  4. Biochemsitry, Diatetic, and Chemistry students may be assigned the task of investigating the use of monosodium glutamate (MSG) in local restuarants. Students may create a sample popoulation of six restaurants and task those who take customer order whether MSG is in the food. Students may then purchase items and submit the sample entrees to testing for MSG using biosensor test strips. Findings and implications may be submitted in short reports or presented in poster form and address the issue of business ethics and customer relations.

Making Choices about Techniques

 As there are no magic formulas for how to select, construct, pace, assess, or moderate student-centered activities, the professor is challenged to exercise discretion. Here are some suggestions about how to make effective choices about student-centered teaching:

  1. Know your students; inventories of prior knowledge or pre-testing at the beginning of the semester/quarter, data from student work completed in the last term, and the insights of one’s colleagues in the discipline provide instructors with some sense of the declarative, procedural, and conditional knowledge need to mastery in order to progress
  2. Identify the knowledge that should be prioritized and ensure that these are clearly and explicitly integrated into course outcomes
  3. Determine the type of assessment that is most likely to target knowledge and skill for development, what kind of criteria is essential to use in assessing student work, and then, what kinds of activities are most likely to prepare students for summative assessments and to rehearse their knowledge and skills in ways that generate formative feedback
  4. Be mindful that many students need highly structured and explicit teaching in order to be successful. Be especially clear about how to proceed with assignments and why they are important
  5. Remember that lectures can be very effective for explaining, clarifying, and exemplifying declarative, procedural, and conditional knowledge

References

Albrecht, M. & Gross, L. (1948). Non-directive teaching. Sociology and Research, 32: 874-888.

Aloni, N. (2002). Enhancing humanity. The philosophical foundations of humanistic education.
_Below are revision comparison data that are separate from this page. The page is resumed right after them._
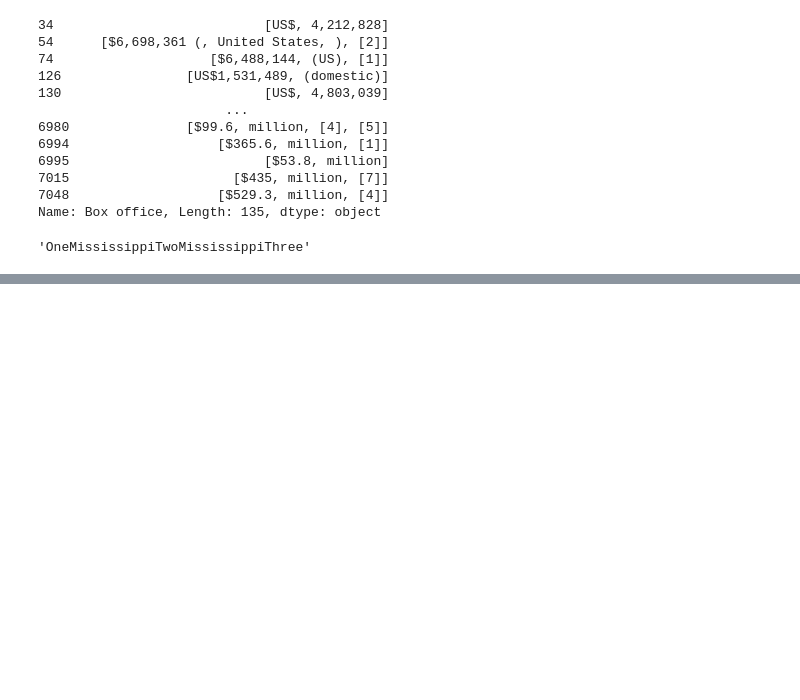
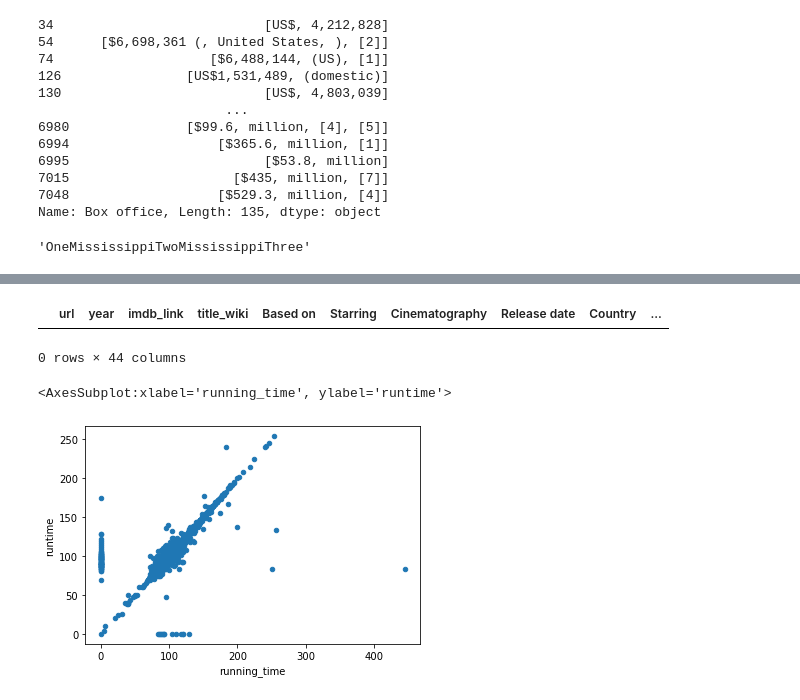
Before and after one commit to CFarnsy/Movies-ETL, a Jupyter notebook: Movies3.ipynb, the cells around one changed output, grey strips where cells are left out. Drawn from its saved outputs; the diff is of its cells as text; code cells hidden in the pictures; blank space fills up the shorter version.

```diff
--- a/Movies3.ipynb
+++ b/Movies3.ipynb
@@ -1194,0 +1257,4 @@ Name: rating, dtype: float64
+# %%
+# Merge the Wikipedia data and the Kaggle Date with an inner join to verify what data needs to be
+# cleaned up more.
+movies_df = pd.merge(wiki_movies_df, kaggle_metadata, on='imdb_id', suffixes=['_wiki','_kaggle'])
@@ -1194,0 +1295,19 @@ Name: rating, dtype: float64
+# %%
+# The kaggle data looks cleaner. Verify there aren't any missing titles in the Kaggle data.
+# Show any rows where title_kaggle is empty
+movies_df[(movies_df['title_kaggle'] == '') | (movies_df['title_kaggle'].isnull())]
+# %% [output]
+|  | url | year | imdb_link | title_wiki | Based on | Starring | Cinematography | Release date | Country | ... |
+0 rows × 44 columns
+# %%
+# Review running_time vs runtime data. A scatter plot is a great way to gain a sense of how
+# similiar the columns are to each other.  if 2 columns are exactly the same, the scatter plot would
+# be a perfectly straight line, wildly different values will show up as dots far from the center
+# line, and if one column is missing data, the values would fall on the x or y axis.
+
+# You should expect there to be missing data due to the data being merged.  Scatter plots won't
+# show null values, so fill the null values in with zeros while plotting the data.
+movies_df.fillna(0).plot(x='running_time', y='runtime', kind='scatter')
+# %% [output]
+<AxesSubplot:xlabel='running_time', ylabel='runtime'>
+[figure, added]
```
Also changed, not shown: parts of 126 cells of this notebook.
The Netherlands: Kluwer Publications.

Asch, M. J. (1951). Nondirective teaching in psychology: An experimental study. Psychological Monographs: General and Applied, 65(4),

Bills, R. E. (1952). An investigation of student-centered teaching. The Journal of Educational Research, 46(4), 313-319.

Dewey, J. (1997/1938). Experience and Education. New York, NY: Free Press.

McKeachie, W. J. (1954). Student-centered versus instructor-centered instruction. Journal of Educational Psychology, 45(3), 143.

Nilson, L. B. (2010). Teaching at its best: A research-based resource for college instructors. Wiley. com.

Vygotsky, L. S. (1978). Mind in society. The development of higher psychological processes. Cambridge, MA: Harvard University Press.

Weimer, M. (2013). Learner-centered teaching: Five key changes to practice. San Francisco, CA: John Wiley & Sons.

Additional Resources

Braseby, A. M. (2015). The flipped classrooom. Idea Paper #57. The Idea Center

Designing a Student-Centered Syllabus. University of Delaware, Center for Teaching and Learning Assessment.

Just-in-time Teaching with Dr. Karen Grove, San Francisco State University [Merlot Elixr Project]

Millis, B. (2012). Active learning strategies in face-to-face courses. The Idea Center Idea Paper #53.

Engage students with simulation lab. Luanne Livermore, San Francisco State University [Merlot Elixr Project]

Using Cpncept Tests with Dr. David McConnell, North Carolina State. [Merlot Elixr Project]